>> I use "press". That's what you do with buttons, you press them. That is
>> even the visual effect you get when you perform the action.
Kim Keegan wrote:
>So how do you differentiate keyboard input vs. buttons on the screen?
>That is, do you also say "Press the Enter key"? Or are you one of the
>more violent types that uses "Hit" or "Strike"? (Just kidding...) ;-)
I say "Smash that Enter key!" In the application I document (yes,
there's just one), none of the labels on the GUI buttons match any keys
on the keyboard (except Delete), so I just say "Press Update", "Press
Close", "Press Enter", "Press Tab". I can't think of a single instance
at the moment where the user has to press the delete key as opposed to
the delete button. At least not a documentable (is that word?) instance.
They can delete highlighted text with the delete key, but that's a
I use "select" for when they have to select an item from a table (grid)
or a tab from a tabbed dialog. For menu items and option buttons, I use
"choose". I use "type" when they have to enter text from the keyboard.
And I use "click" for checkboxes.
>To me, reading the command "Click" tells my brain to "use my mouse to
>move the pointer to the appropriate place on the screen - a button for
>instance -- and click the left mouse button once." The term "click", in
>the software documentation world, automatically implies using a mouse
>(or non-keyboard input device?).
Very true. In the front of the manual I define the mouse actions "single
click" (or just "click") and "double click". And (oh, no!) I just
noticed I use "click on" in some instances. For inputting dates, there

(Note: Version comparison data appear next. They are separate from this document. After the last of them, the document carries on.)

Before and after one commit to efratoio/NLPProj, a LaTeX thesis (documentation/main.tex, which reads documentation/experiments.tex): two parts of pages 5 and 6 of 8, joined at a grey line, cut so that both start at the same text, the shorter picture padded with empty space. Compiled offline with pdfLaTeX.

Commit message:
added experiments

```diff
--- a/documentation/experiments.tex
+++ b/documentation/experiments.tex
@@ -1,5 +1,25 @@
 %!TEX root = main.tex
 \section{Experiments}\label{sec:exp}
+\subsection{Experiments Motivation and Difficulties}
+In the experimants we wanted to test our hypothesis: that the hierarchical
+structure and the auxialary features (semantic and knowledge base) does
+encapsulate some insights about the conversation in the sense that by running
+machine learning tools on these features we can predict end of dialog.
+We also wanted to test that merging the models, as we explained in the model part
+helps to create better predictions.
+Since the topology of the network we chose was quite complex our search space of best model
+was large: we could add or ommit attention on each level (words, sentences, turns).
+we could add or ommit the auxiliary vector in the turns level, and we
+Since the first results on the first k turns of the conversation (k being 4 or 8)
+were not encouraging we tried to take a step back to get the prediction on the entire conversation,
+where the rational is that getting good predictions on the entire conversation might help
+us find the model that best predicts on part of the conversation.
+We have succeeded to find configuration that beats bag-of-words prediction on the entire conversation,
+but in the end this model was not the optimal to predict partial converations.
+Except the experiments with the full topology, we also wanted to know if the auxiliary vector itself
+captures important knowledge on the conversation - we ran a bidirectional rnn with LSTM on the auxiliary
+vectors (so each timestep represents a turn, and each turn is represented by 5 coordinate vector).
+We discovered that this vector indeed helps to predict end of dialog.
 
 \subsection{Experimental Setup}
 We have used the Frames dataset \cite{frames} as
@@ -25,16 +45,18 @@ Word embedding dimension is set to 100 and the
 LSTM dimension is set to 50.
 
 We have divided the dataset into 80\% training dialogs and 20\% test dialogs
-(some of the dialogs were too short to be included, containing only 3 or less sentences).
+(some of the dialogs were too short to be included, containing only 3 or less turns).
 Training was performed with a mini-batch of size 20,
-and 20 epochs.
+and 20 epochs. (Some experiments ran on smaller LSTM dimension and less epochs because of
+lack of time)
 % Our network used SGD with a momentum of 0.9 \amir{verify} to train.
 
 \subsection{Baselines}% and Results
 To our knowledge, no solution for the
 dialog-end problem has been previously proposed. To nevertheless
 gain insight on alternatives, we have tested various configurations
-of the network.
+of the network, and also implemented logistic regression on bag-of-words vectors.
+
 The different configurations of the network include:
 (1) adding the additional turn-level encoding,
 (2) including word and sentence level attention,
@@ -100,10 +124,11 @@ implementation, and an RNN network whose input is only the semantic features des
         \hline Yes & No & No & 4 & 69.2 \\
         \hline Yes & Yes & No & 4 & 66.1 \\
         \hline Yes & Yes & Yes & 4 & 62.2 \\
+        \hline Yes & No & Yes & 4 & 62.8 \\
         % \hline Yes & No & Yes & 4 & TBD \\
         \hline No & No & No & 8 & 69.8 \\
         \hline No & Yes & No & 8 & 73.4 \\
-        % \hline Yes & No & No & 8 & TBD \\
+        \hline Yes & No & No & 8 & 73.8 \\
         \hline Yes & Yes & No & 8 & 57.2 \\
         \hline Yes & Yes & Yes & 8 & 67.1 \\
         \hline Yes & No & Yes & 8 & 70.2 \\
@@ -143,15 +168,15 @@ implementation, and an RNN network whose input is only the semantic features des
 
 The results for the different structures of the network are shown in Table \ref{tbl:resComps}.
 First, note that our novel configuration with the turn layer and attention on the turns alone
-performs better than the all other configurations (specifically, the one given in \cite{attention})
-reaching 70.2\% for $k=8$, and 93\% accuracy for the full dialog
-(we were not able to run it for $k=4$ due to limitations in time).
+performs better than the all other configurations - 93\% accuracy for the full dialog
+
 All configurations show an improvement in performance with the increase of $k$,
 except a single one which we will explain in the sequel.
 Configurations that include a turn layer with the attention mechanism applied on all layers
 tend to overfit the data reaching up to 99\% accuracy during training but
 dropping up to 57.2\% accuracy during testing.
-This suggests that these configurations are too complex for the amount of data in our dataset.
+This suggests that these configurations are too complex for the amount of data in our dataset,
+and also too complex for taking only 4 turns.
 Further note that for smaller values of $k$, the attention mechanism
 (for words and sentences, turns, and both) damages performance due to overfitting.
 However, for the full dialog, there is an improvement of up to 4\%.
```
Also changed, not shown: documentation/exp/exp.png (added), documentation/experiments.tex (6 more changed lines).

is a calendar that pops up and I tell the user to "click on any date in
the month to select a day".
>>My US$.02 worth.<<